Bloodroot is native to eastern North America. It is named for its bright orange roots, which branch and spread to form large colonies. An yellow-orange dye is made from the roots.
Plants: 4½-16" (12-40 cm) high.
Leaves: Each plant typically has a single leaf up to 4½" (12 cm) across, with multiple rounded lobes.
They are bumpy on the upper surface, and the undersides are pale bluish green, with large
Young plants flower while the leaf is still tightly furled around the flower stem, like a
sheath, even though the leaf is on its own stem.
Flowers: White with a yellow center, with 8-15 petals, 6-10" (15-25 cm) above
the ground, appearing from March to May. (Some cultivated varieties have doubled flowers, one right on
top of the other.) The petals are variable, sometimes fairly narrow and sharp-tipped;
others wider and more rounded.
Fruits: Shaped like a miniature cone or ear of corn,
about ¾-1" (1.9-2.5 cm) long.
Medical: The reddish root sap is poisonous, producing
a burning sensation on the tongue. By some accounts it is harmful to the skin. Native peoples used the root sap to
treat rheumatism, asthma, fevers, bronchial ailments, and skin conditions. The sap was sometimes used

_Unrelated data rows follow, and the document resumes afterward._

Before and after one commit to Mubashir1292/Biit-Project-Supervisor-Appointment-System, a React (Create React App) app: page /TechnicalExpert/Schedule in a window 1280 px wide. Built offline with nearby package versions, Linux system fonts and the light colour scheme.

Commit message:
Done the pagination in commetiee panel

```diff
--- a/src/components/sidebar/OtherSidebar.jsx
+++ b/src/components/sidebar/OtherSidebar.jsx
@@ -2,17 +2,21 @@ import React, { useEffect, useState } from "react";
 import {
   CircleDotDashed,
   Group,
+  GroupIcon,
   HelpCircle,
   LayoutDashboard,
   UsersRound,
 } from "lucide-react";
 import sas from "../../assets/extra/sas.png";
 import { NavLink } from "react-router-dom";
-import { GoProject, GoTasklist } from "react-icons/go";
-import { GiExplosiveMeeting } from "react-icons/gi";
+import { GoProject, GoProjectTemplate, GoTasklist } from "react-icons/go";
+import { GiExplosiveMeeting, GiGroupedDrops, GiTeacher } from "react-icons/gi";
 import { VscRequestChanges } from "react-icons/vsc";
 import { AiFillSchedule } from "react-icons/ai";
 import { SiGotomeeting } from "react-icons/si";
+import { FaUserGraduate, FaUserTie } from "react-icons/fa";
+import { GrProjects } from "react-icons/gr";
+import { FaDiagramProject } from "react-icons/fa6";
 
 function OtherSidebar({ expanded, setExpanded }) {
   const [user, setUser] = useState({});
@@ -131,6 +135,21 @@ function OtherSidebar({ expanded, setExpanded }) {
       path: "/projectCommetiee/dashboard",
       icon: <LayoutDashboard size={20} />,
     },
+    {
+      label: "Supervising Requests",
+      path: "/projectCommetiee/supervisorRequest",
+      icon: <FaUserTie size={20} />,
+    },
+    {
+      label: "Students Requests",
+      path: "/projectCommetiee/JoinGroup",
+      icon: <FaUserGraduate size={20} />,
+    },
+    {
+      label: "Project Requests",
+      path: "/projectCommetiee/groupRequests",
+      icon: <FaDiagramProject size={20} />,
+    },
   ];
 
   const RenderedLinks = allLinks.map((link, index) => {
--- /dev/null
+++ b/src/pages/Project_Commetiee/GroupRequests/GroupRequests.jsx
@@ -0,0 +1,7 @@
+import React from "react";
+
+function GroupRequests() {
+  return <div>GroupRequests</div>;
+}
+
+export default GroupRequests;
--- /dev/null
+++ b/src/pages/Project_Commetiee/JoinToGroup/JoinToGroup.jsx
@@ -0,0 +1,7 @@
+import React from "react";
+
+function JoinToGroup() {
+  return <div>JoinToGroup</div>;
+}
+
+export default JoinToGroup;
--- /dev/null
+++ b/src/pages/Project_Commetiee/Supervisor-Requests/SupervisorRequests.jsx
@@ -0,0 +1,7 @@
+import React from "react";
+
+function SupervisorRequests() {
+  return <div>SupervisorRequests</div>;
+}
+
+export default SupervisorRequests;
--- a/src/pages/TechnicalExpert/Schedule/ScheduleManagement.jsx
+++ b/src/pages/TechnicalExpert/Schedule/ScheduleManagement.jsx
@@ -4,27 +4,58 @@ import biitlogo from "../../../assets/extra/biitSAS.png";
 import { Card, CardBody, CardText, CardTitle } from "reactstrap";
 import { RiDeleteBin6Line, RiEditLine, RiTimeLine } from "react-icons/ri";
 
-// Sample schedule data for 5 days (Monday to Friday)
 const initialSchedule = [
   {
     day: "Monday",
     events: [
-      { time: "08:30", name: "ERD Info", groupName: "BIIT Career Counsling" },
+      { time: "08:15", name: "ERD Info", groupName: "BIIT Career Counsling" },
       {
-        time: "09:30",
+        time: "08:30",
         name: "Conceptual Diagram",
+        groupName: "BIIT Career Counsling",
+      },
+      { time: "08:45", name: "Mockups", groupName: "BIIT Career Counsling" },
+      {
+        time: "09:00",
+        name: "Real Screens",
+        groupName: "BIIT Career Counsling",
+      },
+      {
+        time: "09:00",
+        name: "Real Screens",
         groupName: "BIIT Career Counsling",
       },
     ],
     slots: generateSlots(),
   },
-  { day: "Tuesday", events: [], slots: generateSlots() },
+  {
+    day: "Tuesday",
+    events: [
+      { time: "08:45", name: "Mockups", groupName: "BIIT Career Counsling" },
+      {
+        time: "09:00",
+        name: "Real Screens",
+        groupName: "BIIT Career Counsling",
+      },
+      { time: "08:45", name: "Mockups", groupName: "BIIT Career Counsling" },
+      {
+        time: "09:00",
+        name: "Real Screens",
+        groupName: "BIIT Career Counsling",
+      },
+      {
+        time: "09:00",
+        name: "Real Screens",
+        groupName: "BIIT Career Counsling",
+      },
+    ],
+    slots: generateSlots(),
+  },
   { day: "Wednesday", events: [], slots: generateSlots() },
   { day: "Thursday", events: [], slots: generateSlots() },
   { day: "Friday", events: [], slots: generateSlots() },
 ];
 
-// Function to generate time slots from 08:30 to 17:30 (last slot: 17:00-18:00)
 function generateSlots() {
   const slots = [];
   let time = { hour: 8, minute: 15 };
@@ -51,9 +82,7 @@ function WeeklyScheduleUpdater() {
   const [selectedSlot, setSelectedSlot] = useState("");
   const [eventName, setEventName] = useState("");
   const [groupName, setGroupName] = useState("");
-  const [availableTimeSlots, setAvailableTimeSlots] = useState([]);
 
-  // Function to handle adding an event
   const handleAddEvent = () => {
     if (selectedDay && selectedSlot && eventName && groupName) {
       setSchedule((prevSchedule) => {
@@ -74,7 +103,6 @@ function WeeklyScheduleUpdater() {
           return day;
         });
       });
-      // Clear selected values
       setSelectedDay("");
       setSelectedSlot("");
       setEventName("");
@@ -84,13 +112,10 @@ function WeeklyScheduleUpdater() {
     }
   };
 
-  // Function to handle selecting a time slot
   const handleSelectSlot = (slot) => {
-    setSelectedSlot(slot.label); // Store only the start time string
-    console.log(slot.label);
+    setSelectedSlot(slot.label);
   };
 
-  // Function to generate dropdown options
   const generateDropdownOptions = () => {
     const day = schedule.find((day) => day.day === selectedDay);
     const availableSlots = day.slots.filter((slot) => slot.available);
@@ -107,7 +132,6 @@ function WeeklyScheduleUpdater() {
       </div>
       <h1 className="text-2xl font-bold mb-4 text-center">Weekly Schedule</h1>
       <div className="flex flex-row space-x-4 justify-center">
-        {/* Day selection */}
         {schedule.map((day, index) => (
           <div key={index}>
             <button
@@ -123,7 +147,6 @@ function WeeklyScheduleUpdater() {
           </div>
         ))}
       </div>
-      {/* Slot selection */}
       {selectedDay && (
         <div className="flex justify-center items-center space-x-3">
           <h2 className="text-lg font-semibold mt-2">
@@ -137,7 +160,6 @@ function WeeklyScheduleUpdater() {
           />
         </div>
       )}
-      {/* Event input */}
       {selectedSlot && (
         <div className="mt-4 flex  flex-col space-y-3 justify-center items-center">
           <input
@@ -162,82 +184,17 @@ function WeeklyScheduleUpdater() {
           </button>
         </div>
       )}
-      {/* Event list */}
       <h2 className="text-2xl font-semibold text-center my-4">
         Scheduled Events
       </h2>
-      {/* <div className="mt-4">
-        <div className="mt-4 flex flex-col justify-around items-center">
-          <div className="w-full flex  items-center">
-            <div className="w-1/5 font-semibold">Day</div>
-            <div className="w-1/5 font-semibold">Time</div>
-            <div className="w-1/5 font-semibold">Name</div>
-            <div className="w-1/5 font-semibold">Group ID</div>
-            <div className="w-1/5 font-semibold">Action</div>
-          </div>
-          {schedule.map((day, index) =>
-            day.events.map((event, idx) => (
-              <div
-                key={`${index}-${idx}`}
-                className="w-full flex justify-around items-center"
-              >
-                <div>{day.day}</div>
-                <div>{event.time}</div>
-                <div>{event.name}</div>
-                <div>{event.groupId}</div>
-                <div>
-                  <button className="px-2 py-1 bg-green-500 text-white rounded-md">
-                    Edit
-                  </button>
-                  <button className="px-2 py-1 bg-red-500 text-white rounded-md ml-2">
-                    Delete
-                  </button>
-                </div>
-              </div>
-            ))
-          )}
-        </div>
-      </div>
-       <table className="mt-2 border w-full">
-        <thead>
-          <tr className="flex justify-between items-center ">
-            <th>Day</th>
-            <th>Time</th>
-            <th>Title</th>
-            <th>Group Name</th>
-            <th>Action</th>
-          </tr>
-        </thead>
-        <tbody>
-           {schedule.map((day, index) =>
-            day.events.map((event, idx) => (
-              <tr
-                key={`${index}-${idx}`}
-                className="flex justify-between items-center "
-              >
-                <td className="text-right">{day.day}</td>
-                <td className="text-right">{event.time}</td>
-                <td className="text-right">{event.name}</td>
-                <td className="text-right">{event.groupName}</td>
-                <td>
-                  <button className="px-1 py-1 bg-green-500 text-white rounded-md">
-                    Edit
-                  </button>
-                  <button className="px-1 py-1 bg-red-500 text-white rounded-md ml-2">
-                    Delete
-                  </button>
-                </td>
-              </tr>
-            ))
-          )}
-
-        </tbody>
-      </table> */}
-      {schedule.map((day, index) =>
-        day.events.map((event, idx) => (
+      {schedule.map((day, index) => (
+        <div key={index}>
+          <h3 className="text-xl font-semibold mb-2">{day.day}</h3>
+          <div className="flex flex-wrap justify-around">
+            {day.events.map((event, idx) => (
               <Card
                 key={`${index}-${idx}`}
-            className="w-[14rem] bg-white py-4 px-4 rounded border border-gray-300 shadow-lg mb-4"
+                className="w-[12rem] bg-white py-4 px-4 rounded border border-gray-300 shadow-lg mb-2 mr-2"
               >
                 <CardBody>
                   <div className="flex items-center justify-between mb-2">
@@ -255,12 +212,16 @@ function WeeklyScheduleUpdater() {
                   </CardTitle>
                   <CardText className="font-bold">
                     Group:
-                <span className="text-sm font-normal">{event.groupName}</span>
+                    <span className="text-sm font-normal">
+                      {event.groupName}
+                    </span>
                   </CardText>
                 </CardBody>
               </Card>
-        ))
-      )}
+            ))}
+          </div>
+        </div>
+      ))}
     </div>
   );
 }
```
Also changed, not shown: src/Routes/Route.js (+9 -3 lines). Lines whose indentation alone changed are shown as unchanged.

as a face and body paint. The Ponca tribe believed it to be
a kind of love potion as well. After applying some sap to their hand, they contrived to hold the
hand of a maiden they wished to marry, and after a few days, she would do so. Today’s
applications are more prosaic: an bloodroot alkaloid called sanguinarine is used in mouthwash
and toothpaste as a plaque inhibitor. We don’t recommend that you use it for anything, though,
since the FDA considers it “unsafe.”